| Given records |
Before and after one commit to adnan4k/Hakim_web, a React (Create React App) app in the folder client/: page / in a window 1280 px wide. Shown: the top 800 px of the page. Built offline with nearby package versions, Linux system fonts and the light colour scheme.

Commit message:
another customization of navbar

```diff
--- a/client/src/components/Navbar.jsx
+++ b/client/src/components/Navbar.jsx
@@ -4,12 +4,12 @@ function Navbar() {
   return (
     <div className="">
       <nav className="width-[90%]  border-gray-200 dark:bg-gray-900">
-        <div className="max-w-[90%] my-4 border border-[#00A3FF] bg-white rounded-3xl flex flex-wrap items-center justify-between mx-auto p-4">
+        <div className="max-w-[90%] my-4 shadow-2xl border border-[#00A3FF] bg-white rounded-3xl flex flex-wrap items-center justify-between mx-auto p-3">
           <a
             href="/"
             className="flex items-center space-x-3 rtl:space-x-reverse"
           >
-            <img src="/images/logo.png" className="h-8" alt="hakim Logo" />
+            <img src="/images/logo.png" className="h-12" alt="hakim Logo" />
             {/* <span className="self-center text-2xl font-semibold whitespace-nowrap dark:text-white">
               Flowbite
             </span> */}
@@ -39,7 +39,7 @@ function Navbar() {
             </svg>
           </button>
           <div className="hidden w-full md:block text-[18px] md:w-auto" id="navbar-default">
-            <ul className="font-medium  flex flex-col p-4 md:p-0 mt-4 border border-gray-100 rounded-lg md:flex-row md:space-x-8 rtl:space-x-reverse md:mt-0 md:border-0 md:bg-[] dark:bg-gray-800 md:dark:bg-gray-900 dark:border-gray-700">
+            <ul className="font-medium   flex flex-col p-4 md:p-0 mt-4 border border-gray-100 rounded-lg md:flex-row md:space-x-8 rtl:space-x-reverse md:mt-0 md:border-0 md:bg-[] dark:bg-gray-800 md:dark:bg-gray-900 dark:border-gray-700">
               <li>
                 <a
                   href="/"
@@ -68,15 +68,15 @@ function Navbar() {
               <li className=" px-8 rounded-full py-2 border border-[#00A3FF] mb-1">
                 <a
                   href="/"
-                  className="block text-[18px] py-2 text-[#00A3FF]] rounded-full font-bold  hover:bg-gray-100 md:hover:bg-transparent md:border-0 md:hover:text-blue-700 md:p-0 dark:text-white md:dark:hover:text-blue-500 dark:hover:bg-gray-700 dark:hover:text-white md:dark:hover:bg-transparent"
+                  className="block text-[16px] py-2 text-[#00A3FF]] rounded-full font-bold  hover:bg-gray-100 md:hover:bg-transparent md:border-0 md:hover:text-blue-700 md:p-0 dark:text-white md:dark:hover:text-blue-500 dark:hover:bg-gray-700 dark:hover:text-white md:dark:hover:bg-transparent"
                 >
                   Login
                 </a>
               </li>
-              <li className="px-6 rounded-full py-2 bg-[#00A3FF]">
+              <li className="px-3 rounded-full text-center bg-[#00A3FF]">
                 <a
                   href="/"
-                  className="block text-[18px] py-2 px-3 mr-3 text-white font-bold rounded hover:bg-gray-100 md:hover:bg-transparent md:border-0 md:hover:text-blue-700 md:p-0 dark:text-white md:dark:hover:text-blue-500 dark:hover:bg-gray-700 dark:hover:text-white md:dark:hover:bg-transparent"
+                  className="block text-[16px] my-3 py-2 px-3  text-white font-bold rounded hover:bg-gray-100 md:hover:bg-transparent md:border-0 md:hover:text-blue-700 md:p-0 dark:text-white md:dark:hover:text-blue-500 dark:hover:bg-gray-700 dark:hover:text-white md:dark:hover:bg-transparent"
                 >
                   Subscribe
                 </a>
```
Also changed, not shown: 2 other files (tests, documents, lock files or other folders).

| Task |
Extract from the data every line where "flex" shows up.

| Answer section |
-        <div className="max-w-[90%] my-4 border border-[#00A3FF] bg-white rounded-3xl flex flex-wrap items-center justify-between mx-auto p-4">
+        <div className="max-w-[90%] my-4 shadow-2xl border border-[#00A3FF] bg-white rounded-3xl flex flex-wrap items-center justify-between mx-auto p-3">
             className="flex items-center space-x-3 rtl:space-x-reverse"
-            <ul className="font-medium  flex flex-col p-4 md:p-0 mt-4 border border-gray-100 rounded-lg md:flex-row md:space-x-8 rtl:space-x-reverse md:mt-0 md:border-0 md:bg-[] dark:bg-gray-800 md:dark:bg-gray-900 dark:border-gray-700">
+            <ul className="font-medium   flex flex-col p-4 md:p-0 mt-4 border border-gray-100 rounded-lg md:flex-row md:space-x-8 rtl:space-x-reverse md:mt-0 md:border-0 md:bg-[] dark:bg-gray-800 md:dark:bg-gray-900 dark:border-gray-700">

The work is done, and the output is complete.